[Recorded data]

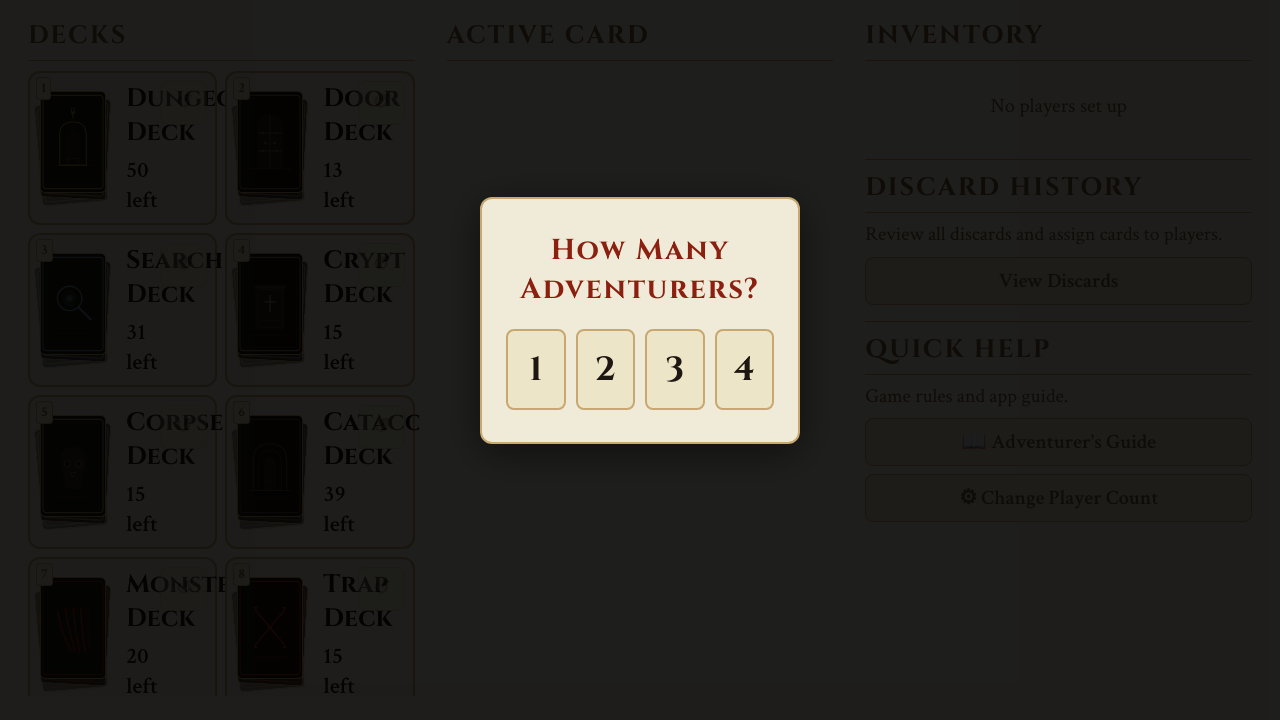
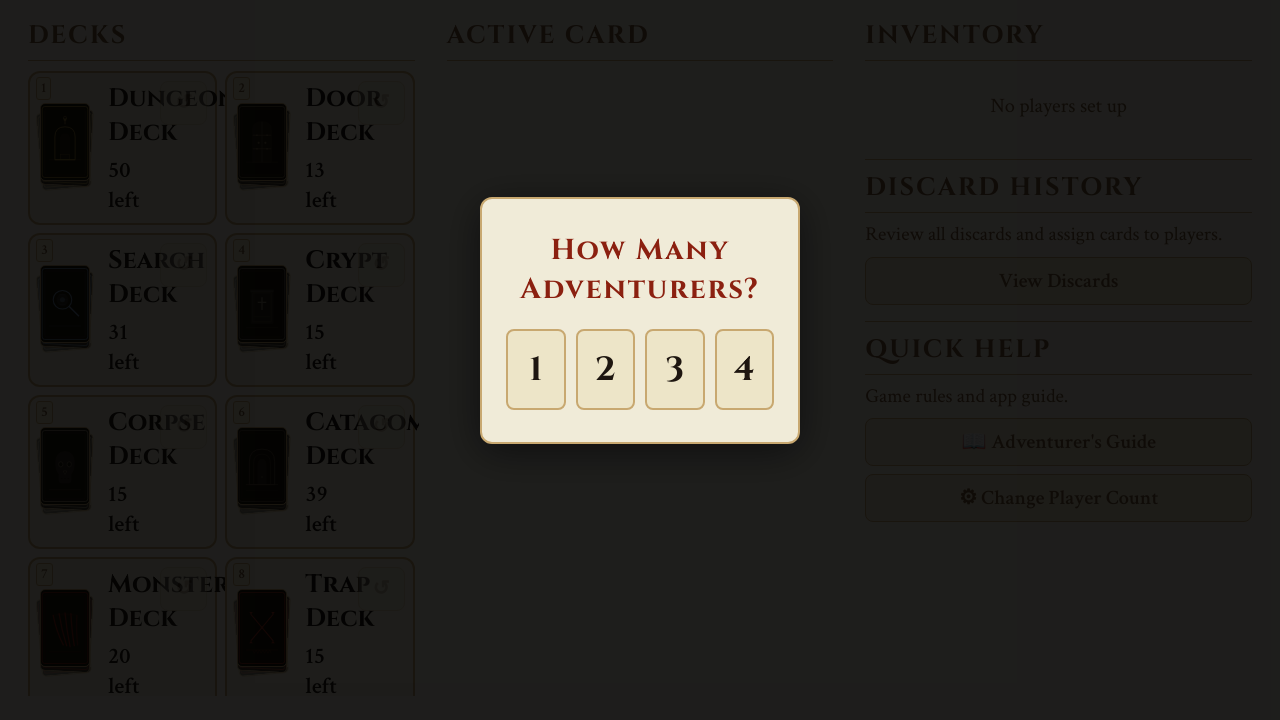
Before and after one commit to Mathew/board-companion, a plain HTML site: page index.html in a window 1280 px wide. Shown: the part 80-800 px from the top of the page. Drawn offline with nearby package versions, Linux system fonts and the light colour scheme.

Commit message:
T80: container query on .decks-list for deck-stack scaling per V81
Default 60x90/50x78; @container >=360px inside @media >=800px upgrades
to 78x114/66x102 with scaled transforms. Removes old @media-only sizing.

```diff
--- a/style.css
+++ b/style.css
@@ -159,17 +159,29 @@ header h1 {
   letter-spacing: 0;
 }
 
-/* ---------- Deck entries — visual card blocks (V19, V24, V53) ---------- */
+/* ---------- Deck entries — visual card blocks (V19, V24, V53, V81) ---------- */
 .decks-list {
   display: flex;
   flex-direction: column;
   gap: 8px;
+  container-type: inline-size;
+  container-name: decks-list;
 }
 @media (min-width: 800px) {
   .decks-list {
     display: grid;
     grid-template-columns: repeat(auto-fill, minmax(180px, 1fr));
     gap: 8px;
+  }
+}
+
+/* Container query: scale deck-stack when tile width ≥ 360px (V81); desktop only so mobile 60×90 baseline holds */
+@media (min-width: 800px) {
+  @container decks-list (min-width: 360px) {
+    .deck-stack { width: 78px; height: 114px; }
+    .deck-stack-layer { width: 66px; height: 102px; }
+    .deck-stack-layer:nth-child(1) { transform: rotate(-5deg) translate(-3px, 11px); opacity: 0.45; }
+    .deck-stack-layer:nth-child(2) { transform: rotate(3deg) translate(3px, 6px); opacity: 0.7; }
   }
 }
 
@@ -256,10 +268,6 @@ header h1 {
 /* Desktop deck-entry tiles (V53, V78) */
 @media (min-width: 800px) {
   .deck-entry { gap: 8px; padding: 8px 8px 8px 10px; }
-  .deck-stack { width: 78px; height: 114px; }
-  .deck-stack-layer { width: 66px; height: 102px; }
-  .deck-stack-layer:nth-child(1) { transform: rotate(-5deg) translate(-3px, 11px); }
-  .deck-stack-layer:nth-child(2) { transform: rotate(3deg) translate(3px, 6px); }
   .deck-entry-name { font-size: 1.05rem; }
   .deck-entry-desc { font-size: 0.68rem; -webkit-line-clamp: 2; }
   .deck-count-remain { font-size: 0.95rem; }
```
Also changed, not shown: 1 other file.
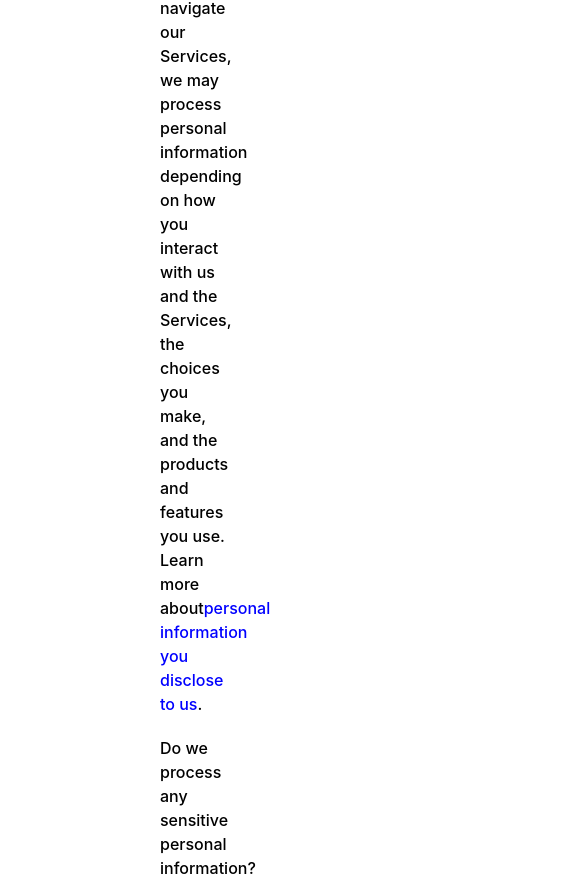
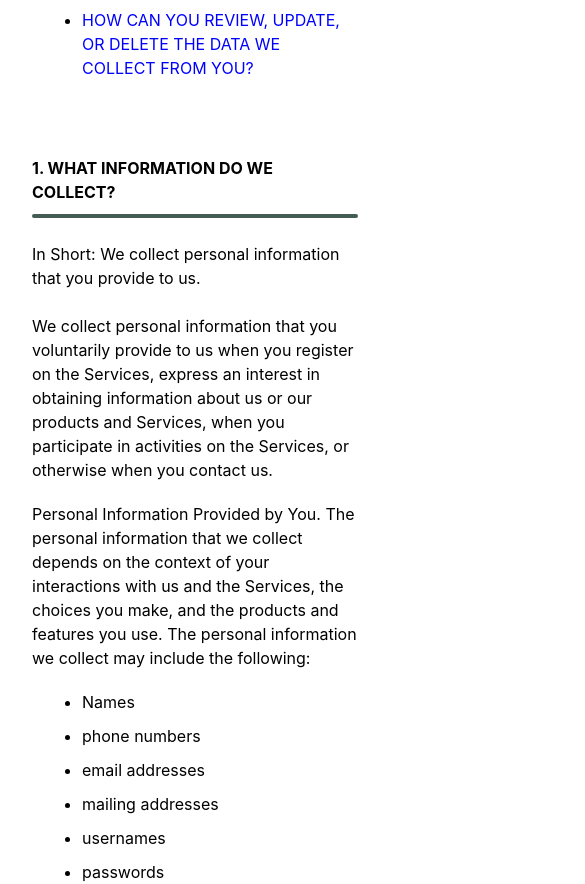
Before and after one commit to tebendheim/jancoach, a React (Vite) app: page /legal/privacy in a window 390 px wide. Shown: the part 3684-4568 px from the top of the page, 585 px wide, since content can reach past the window. Built offline with nearby package versions, Linux system fonts and the light colour scheme.

Commit message:
endringer i privacy policy

```diff
--- a/src/Pages/PrivacyPolicy/CSS/PrivacyText.module.css
+++ b/src/Pages/PrivacyPolicy/CSS/PrivacyText.module.css
@@ -12,7 +12,7 @@
     font-weight: bolder;
   }
   .c h2 {
-    margin:30px 0px 10px 0px;
+    margin:10px 0px 10px 0px;
     font-weight: bold;
   }
   .c h3{
@@ -31,7 +31,7 @@
   }
 
   .c * p{
-    margin:20px 0px 20px 0px;
+    margin:0px 0px 20px 0px;
   }
 
   .c li {
@@ -48,3 +48,10 @@
   .c a{
     color:blue;
   }
+
+  @media (max-width:640px){
+    .c{
+        margin-left: 2rem;
+    margin-right: 2rem;
+    }
+  }
--- a/src/Pages/PrivacyPolicy/Components/Section.tsx
+++ b/src/Pages/PrivacyPolicy/Components/Section.tsx
@@ -35,8 +35,12 @@ const Section: React.FC<SectionProps> = ({
         </>
       )}
 
-      {subtitle && <h4 className="">{subtitle}</h4>}
-      <div className="h-6   bg-none "></div>
+      {subtitle && (
+        <>
+          <h4 className="">{subtitle}</h4>
+          <div className="h-6   bg-none "></div>
+        </>
+      )}
 
       {children}
     </div>
--- a/src/Pages/PrivacyPolicy/PrivacyPolicy.tsx
+++ b/src/Pages/PrivacyPolicy/PrivacyPolicy.tsx
@@ -9,7 +9,7 @@ const PrivacyPolicy = () => {
         bgColor="bg-new-dark-green sm:bg-new-dark-green/90 text-white dark:bg-nav-dark"
         logoColor="bg-skog"
       />
-      <div className="my-24 bg-white">
+      <div className="mt-20 bg-white">
         <PrivacyText />
       </div>
     </section>
```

→ BRIEF: Sift the data above for lines with "size", then copy each one.

→ TASK RESPONSE:
+  container-type: inline-size;
   .deck-entry-name { font-size: 1.05rem; }
   .deck-entry-desc { font-size: 0.68rem; -webkit-line-clamp: 2; }
   .deck-count-remain { font-size: 0.95rem; }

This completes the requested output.